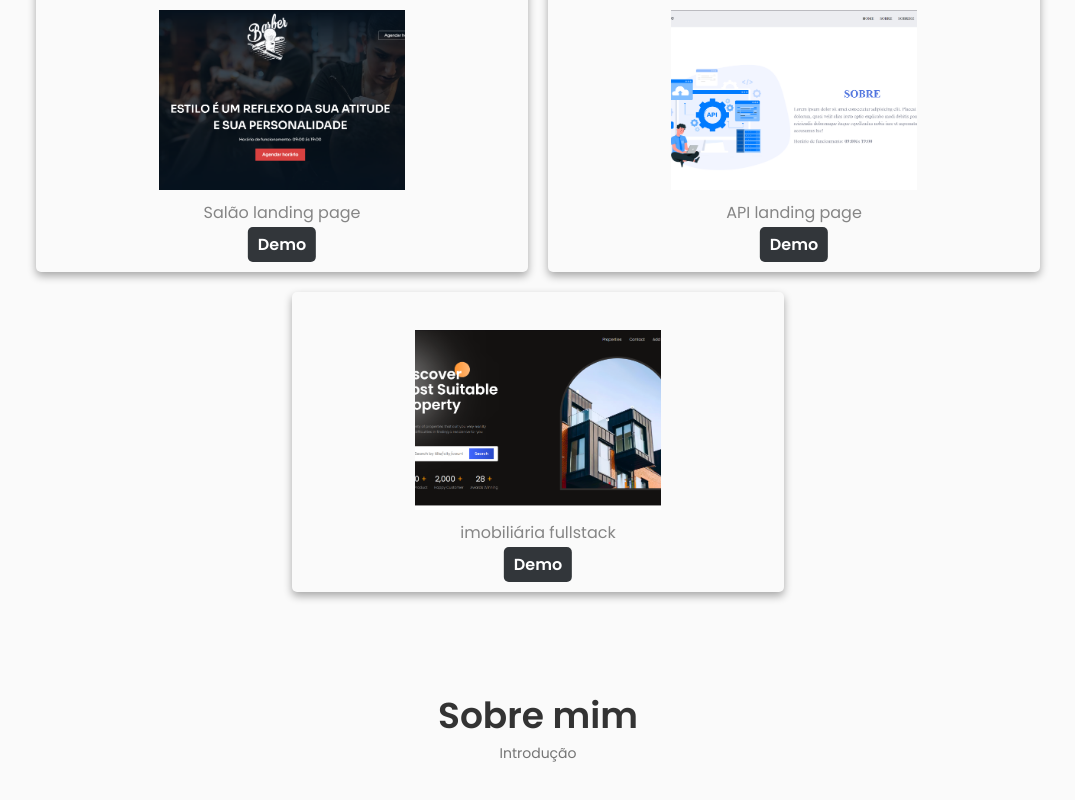
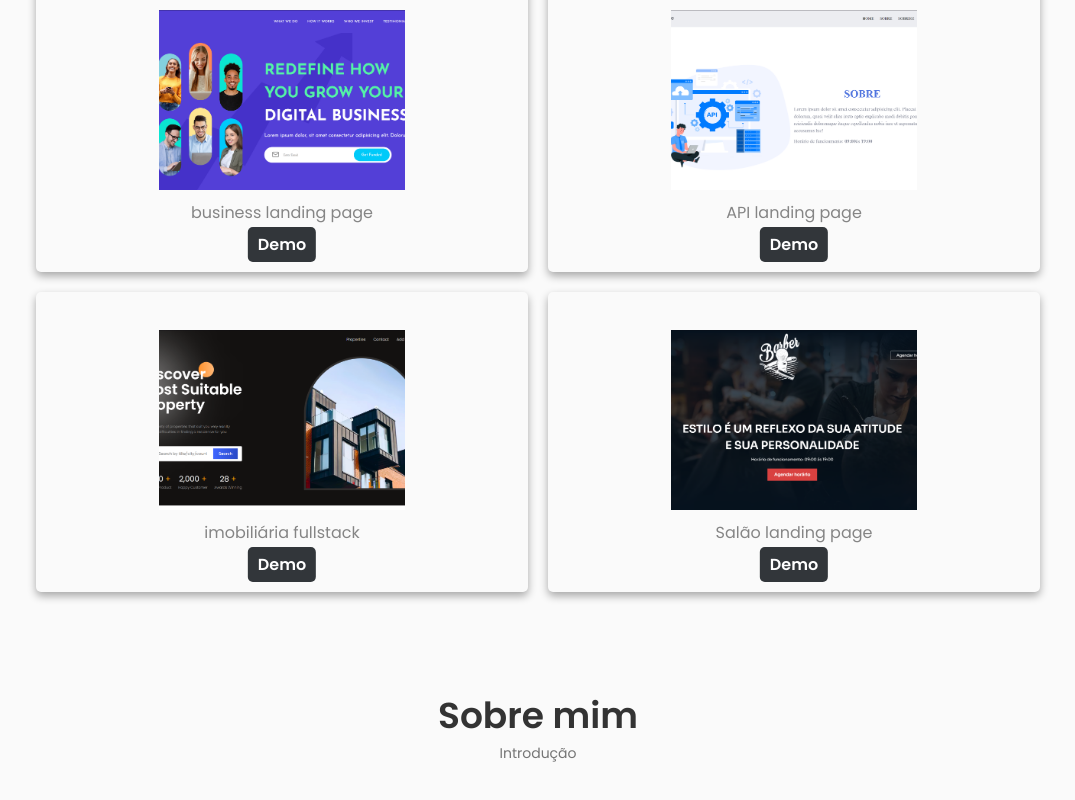
Before and after one commit to MateusBeltrao/portifolio, a React (Create React App) app: page / in a window 1280 px wide. Shown: the part 1037-1837 px from the top of the page, without its empty margins (102-1177 px from the left). Built offline with nearby package versions, Linux system fonts and the light colour scheme.

Commit message:
finalizando

```diff
--- a/src/components/portfolio/Portfolio.jsx
+++ b/src/components/portfolio/Portfolio.jsx
@@ -5,6 +5,7 @@ import './portfolio.css';
 import salão from '../../assets/salão.png';
 import api from "../../assets/api.png"
 import imove from "../../assets/moveis.png"
+import alfa from "../../assets/alfa.png"
 
 // Componente Card
 const Card = ({ type, image, text, link }) => {
@@ -25,9 +26,10 @@ const Portfolio = () => {
   const [selectedType, setSelectedType] = useState('all');
 
   const cards = [
-    { id: 1, type: "front", image: salão, text: 'Salão landing page', link: 'https://salao01.vercel.app' },
+    { id: 1, type: "front",  image: alfa, text: "business landing page", link: "https://business-seven-drab.vercel.app" },
     { id: 2, type: 'front', image: api, text: 'API landing page', link: 'https://ap-fipe-my.vercel.app' },
     { id: 3, type: 'back', image: imove, text: 'imobiliária fullstack', link: 'https://homyz-nu.vercel.app' },
+    { id: 4, type: 'font', image: salão, text: 'Salão landing page', link: 'https://salao01.vercel.app'}
   ];
 
   const handleTypeChange = (type) => {
```
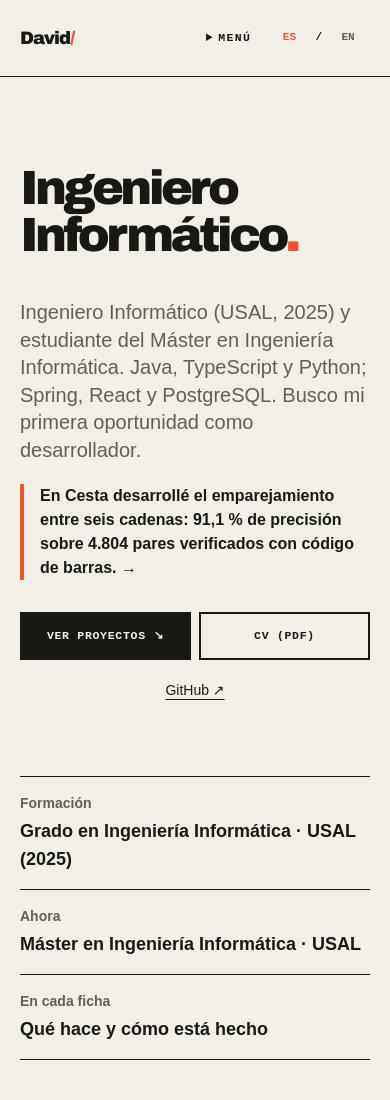
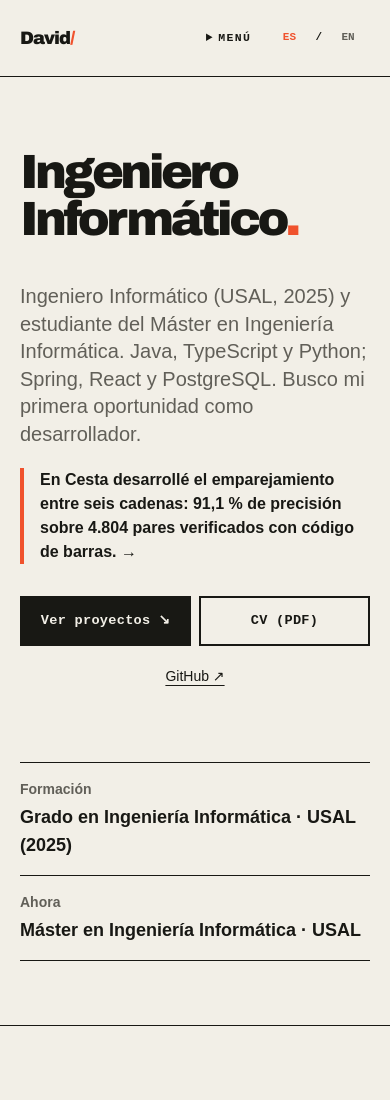
Before and after one commit to ErDeivih/erdeivih.github.io, an Astro site: page / in a window 390 px wide. Shown: the top 1100 px of the page. Built offline with nearby package versions, Linux system fonts and the light colour scheme; Astro itself is replaced by a stand-in of ours.

Commit message:
Ronda 2: menos hueco sobre el titular, dos hechos y botones sin versalitas

```diff
--- a/src/components/Hero.astro
+++ b/src/components/Hero.astro
@@ -8,7 +8,7 @@ const { hero } = useTranslations(locale);
 
 <section id="inicio" class="border-b border-foreground">
   <div class="mx-auto max-w-[88rem] px-5 pb-16 pt-14 sm:px-8 sm:pb-24 sm:pt-20">
-    <h1 class="editorial-title reveal mt-8 max-w-[13ch]" style="transition-delay:.05s">
+    <h1 class="editorial-title reveal mt-4 max-w-[13ch] sm:mt-8" style="transition-delay:.05s">
       {hero.headline}<span class="text-primary">.</span>
     </h1>
     <div class="mt-10 grid gap-8 md:grid-cols-[minmax(0,1fr)_minmax(18rem,30rem)] md:items-end">
@@ -24,7 +24,7 @@ const { hero } = useTranslations(locale);
         <a href={social.github} target="_blank" rel="noopener" class="col-span-2 inline-flex min-h-11 items-center justify-center text-sm underline underline-offset-4 hover:text-primary md:col-span-1">GitHub ↗</a>
       </div>
     </div>
-    <div class="reveal mt-16 grid border-y border-foreground sm:grid-cols-3" style="transition-delay:.2s">
+    <div class="reveal mt-16 grid border-y border-foreground sm:grid-cols-2" style="transition-delay:.2s">
       {hero.facts.map((fact, i) => (
         <div class:list={["py-4 sm:px-5", i > 0 && "border-t border-foreground sm:border-l sm:border-t-0"]}>
           <p class="text-sm font-bold text-muted">{fact.label}</p>
--- a/src/i18n/ui.ts
+++ b/src/i18n/ui.ts
@@ -8,7 +8,6 @@ export const ui = {
     metaDescription: "Porfolio de David Pérez Velasco: Ingeniero Informático por la Universidad de Salamanca (2025) y estudiante del Máster en Ingeniería Informática. Proyectos de software, sistemas y datos.",
     nav: { home: "Inicio", projects: "Proyectos", analysis: "Datos", about: "Sobre mí", contact: "Contacto", cv: "CV", language: "Idioma" },
     hero: {
-      availability: "Salamanca · Máster en Ingeniería Informática (USAL)",
       headline: "Ingeniero Informático",
       intro: "Ingeniero Informático (USAL, 2025) y estudiante del Máster en Ingeniería Informática. Java, TypeScript y Python; Spring, React y PostgreSQL. Busco mi primera oportunidad como desarrollador.",
       proof: "En Cesta desarrollé el emparejamiento entre seis cadenas: 91,1 % de precisión sobre 4.804 pares verificados con código de barras.",
@@ -17,7 +16,6 @@ export const ui = {
       facts: [
         { label: "Formación", value: "Grado en Ingeniería Informática · USAL (2025)" },
         { label: "Ahora", value: "Máster en Ingeniería Informática · USAL" },
-        { label: "En cada ficha", value: "Qué hace y cómo está hecho" },
       ],
     },
     about: {
@@ -132,7 +130,6 @@ export const ui = {
     metaDescription: "Portfolio of David Pérez Velasco: Computer Engineer from the University of Salamanca (2025) and a student of the Master's in Computer Engineering. Software, systems and data projects.",
     nav: { home: "Home", projects: "Projects", analysis: "Data", about: "About", contact: "Contact", cv: "CV", language: "Language" },
     hero: {
-      availability: "Salamanca · Master's in Computer Engineering (USAL)",
       headline: "Computer Engineer",
       intro: "Computer Engineer (USAL, 2025) and MSc in Computer Engineering student. Java, TypeScript and Python; Spring, React and PostgreSQL. Looking for my first opportunity as a developer.",
       proof: "In Cesta I built the matching across six chains: 91.1% precision over 4,804 pairs checked against barcodes.",
@@ -141,7 +138,6 @@ export const ui = {
       facts: [
         { label: "Education", value: "BSc in Computer Engineering · USAL (2025)" },
         { label: "Now", value: "MSc in Computer Engineering · USAL" },
-        { label: "In each page", value: "What it does and how it is built" },
       ],
     },
     about: {
--- a/src/styles/global.css
+++ b/src/styles/global.css
@@ -71,10 +71,9 @@
     padding: .75rem 1rem;
     border: 2px solid var(--color-foreground);
     font-family: var(--font-mono);
-    font-size: .72rem;
+    font-size: .85rem;
     font-weight: 700;
-    letter-spacing: .06em;
-    text-transform: uppercase;
+    letter-spacing: .02em;
     transition: transform .18s ease, box-shadow .18s ease, background .18s ease;
   }
   .button-primary { background: var(--color-foreground); color: var(--color-background); }
```
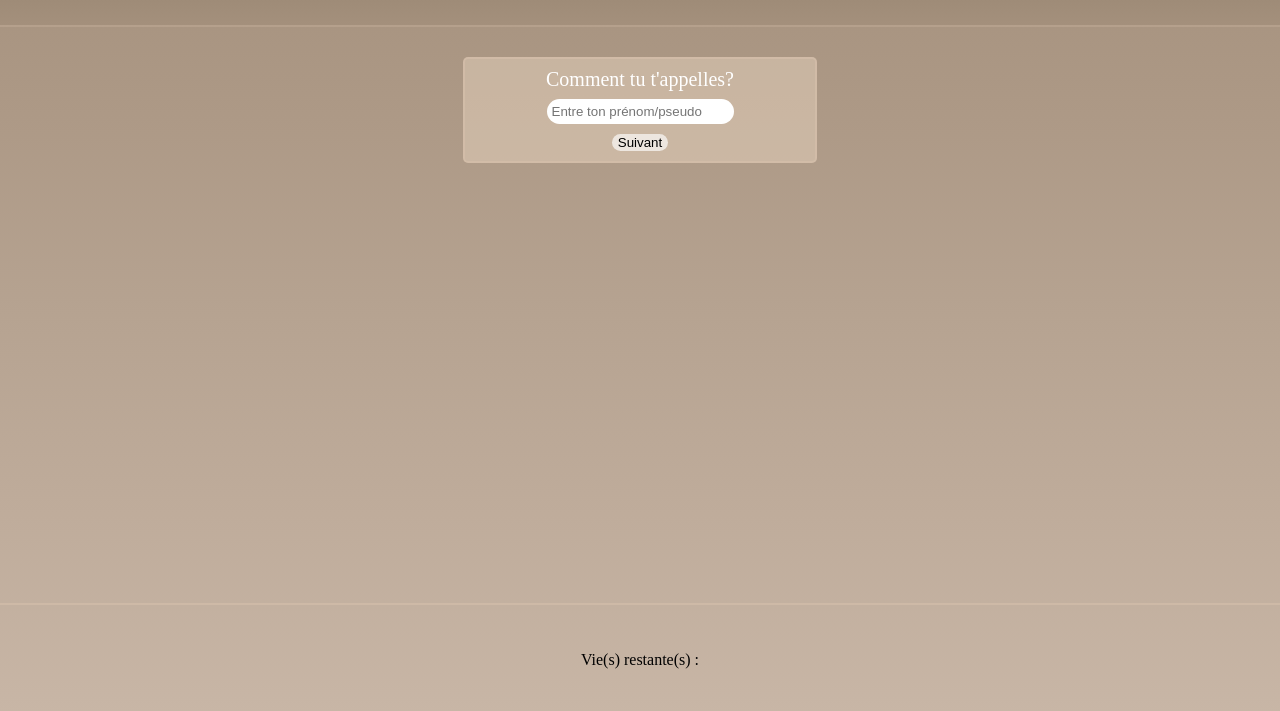
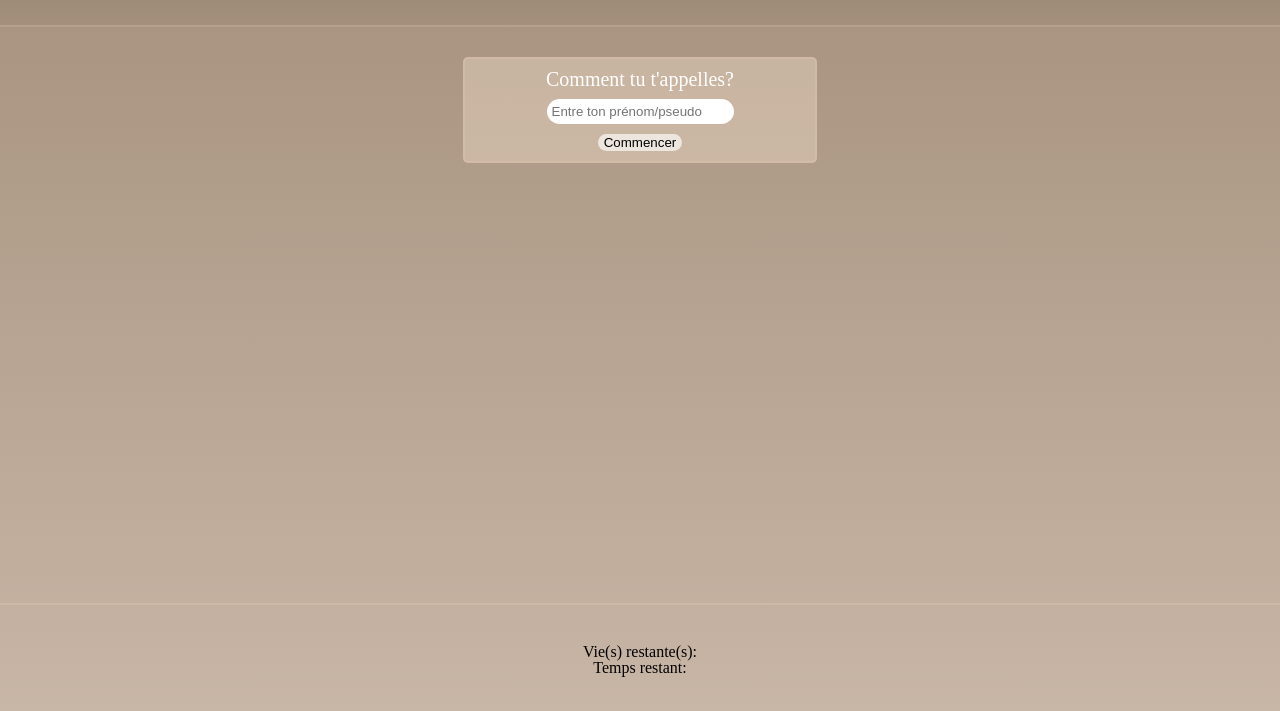
Before and after one commit to Loic-lion/the-impossible-quiz, a website built with Vite: page index.html in a window 1280 px wide. Shown: the part 85-796 px from the top of the page. Built offline with nearby package versions, Linux system fonts and the light colour scheme.

Commit message:
fix preventdefault

```diff
--- a/index.html
+++ b/index.html
@@ -5,6 +5,7 @@
     <meta name="viewport" content="width=device-width, initial-scale=1.0" />
     <link rel="stylesheet" href="src/style.css" />
     <title>the impossible quiz</title>
+    <script type="module" src="/src/main.ts"></script>
   </head>
   <body>
     <header>
@@ -21,7 +22,7 @@
             id="answer1"
             required
           />
-          <button onclick="nextPage(event)">Suivant</button>
+          <button id="nextButton">Commencer</button>
         </form>
       </div>
 
@@ -35,7 +36,7 @@
             id="answer2"
             required
           />
-          <button onclick="nextPage(event)">Suivant</button>
+          <button id="nextButton">Suivant</button>
         </form>
       </div>
 
@@ -46,7 +47,7 @@
             chiffre) ?
           </h2>
           <input type="number" name="answer" id="answer3" required />
-          <button onclick="nextPage(event)">Suivant</button>
+          <button id="nextButton">Suivant</button>
         </form>
       </div>
 
@@ -63,7 +64,7 @@
             <option>Stephen King</option>
             <option>Tolkien</option>
           </select>
-          <button onclick="nextPage(event)">Suivant</button>
+          <button id="nextButton">Suivant</button>
         </form>
       </div>
 
@@ -76,7 +77,7 @@
             id="answer5"
             placeholder="Entrez votre réponse"
           />
-          <button onclick="nextPage(event)">Suivant</button>
+          <button id="nextButton">Suivant</button>
         </form>
       </div>
 
@@ -89,7 +90,7 @@
             id="answer6"
             placeholder="Entrez votre réponse"
           />
-          <button onclick="nextPage(event)">Suivant</button>
+          <button id="nextButton">Suivant</button>
         </form>
       </div>
 
@@ -102,7 +103,7 @@
             id="answer7"
             placeholder="Entrez votre réponse"
           />
-          <button onclick="nextPage(event)">Suivant</button>
+          <button id="nextButton">Suivant</button>
         </form>
       </div>
 
@@ -117,7 +118,7 @@
             <option>Ludwig van Beethoven</option>
             <option>Wolfgang Amadeus Mozart</option>
           </select>
-          <button onclick="nextPage(event)">Suivant</button>
+          <button id="nextButton">Suivant</button>
         </form>
       </div>
 
@@ -125,7 +126,7 @@
         <form id="form-1">
           <h2>Quelle est la date de la chute du mur de Berlin ?</h2>
           <input type="date" id="answer9" name="year-input" />
-          <button onclick="nextPage(event)">Suivant</button>
+          <button id="nextButton">Suivant</button>
         </form>
       </div>
 
@@ -138,7 +139,7 @@
             id="answer10"
             placeholder="Entrez votre réponse"
           />
-          <button onclick="nextPage(event)">Suivant</button>
+          <button id="nextButton">Suivant</button>
         </form>
       </div>
 
@@ -151,7 +152,7 @@
             id="answer11"
             placeholder="Entrez votre réponse"
           />
-          <button onclick="nextPage(event)">résultat</button>
+          <button id="nextButton">Résultats</button>
         </form>
       </div>
 
@@ -159,10 +160,11 @@
     </main>
     <footer>
       <section class="container_life"></section>
-      <p>Vie(s) restante(s) :</p>
+      <p>Vie(s) restante(s):</p>
 
       <section class="container_time"></section>
+      <p>Temps restant:</p>
     </footer>
+    <script type="module" src="/src/main.ts"></script>
   </body>
-  <script type="module" src="/src/main.ts"></script>
 </html>
--- a/src/_main.scss
+++ b/src/_main.scss
@@ -78,6 +78,8 @@ body {
   }
 
   footer {
+    display: flex;
+    flex-direction: column;
     position: absolute;
     bottom: 0;
     width: 100vw;
--- a/src/main.ts
+++ b/src/main.ts
@@ -5,7 +5,7 @@ const answers: string[] = [];
 const reponse: any[] = [
   "name",
   "Léonard de Vinci",
-  8,
+  "8",
   "George Orwell",
   "Groenland",
   "Le Nil",
@@ -28,6 +28,9 @@ function showQuestion(index: number) {
 
 function nextPage(event: Event) {
   event.preventDefault();
+
+  const button = event.target as HTMLButtonElement;
+  button.disabled = true;
 
   const answerInput = document.getElementById(
     `answer${currentQuestionIndex + 1}`
@@ -52,7 +55,7 @@ function showResult() {
     resultHTML += `<p>Question ${i}: ${
       question.querySelector("h2")!.textContent
     }</p>`;
-    resultHTML += `<p>Réponse : ${answer}</p>`;
+    resultHTML += `<p>Votre réponse : ${answer}. Solution : ${reponse[i]}</p>`;
   }
 
   resultatDiv.innerHTML = resultHTML;
@@ -60,3 +63,13 @@ function showResult() {
 }
 
 showQuestion(0);
+
+const form = document.querySelectorAll("form");
+form.forEach((formElement) => {
+  formElement.addEventListener("submit", nextPage);
+});
+
+const nextButtons = document.querySelectorAll("#nextButton");
+nextButtons.forEach((nextButton) => {
+  nextButton.addEventListener("click", nextPage);
+});
```
Also changed, not shown: src/style.css, 1 other file.
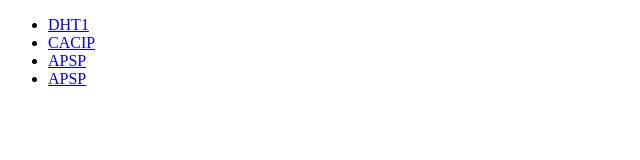
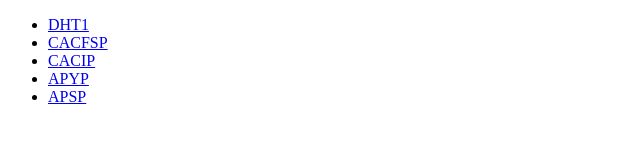
Before and after one commit to matiasRaspa/Diploma, a plain HTML site: page index.html in a window 1280 px wide. Shown: the whole page, without its empty margins (0-640 px from the left). Drawn offline with Linux system fonts and the light colour scheme.

Commit message:
Update index.html

```diff
--- a/index.html
+++ b/index.html
@@ -13,10 +13,13 @@
           <a href="./view/DHT1.html">DHT1</a>
         </li>
         <li>
+          <a href="./view/CACFSP.html">CACFSP</a>
+        </li>
+        <li>
           <a href="./view/CACIP.html">CACIP</a>
         </li>
         <li>
-          <a href="./view/CACFSP.html">APSP</a>
+          <a href="./view/APYP.html">APYP</a>
         </li>
         <li>
           <a href="./view/APSP.html">APSP</a>
```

● ACTION ITEM: Among the records above, find the lines that contain "image" and copy every one.

● TASK OUTPUT:
 const Card = ({ type, image, text, link }) => {
-    { id: 1, type: "front", image: salão, text: 'Salão landing page', link: 'https://salao01.vercel.app' },
+    { id: 1, type: "front",  image: alfa, text: "business landing page", link: "https://business-seven-drab.vercel.app" },
     { id: 2, type: 'front', image: api, text: 'API landing page', link: 'https://ap-fipe-my.vercel.app' },
     { id: 3, type: 'back', image: imove, text: 'imobiliária fullstack', link: 'https://homyz-nu.vercel.app' },
+    { id: 4, type: 'font', image: salão, text: 'Salão landing page', link: 'https://salao01.vercel.app'}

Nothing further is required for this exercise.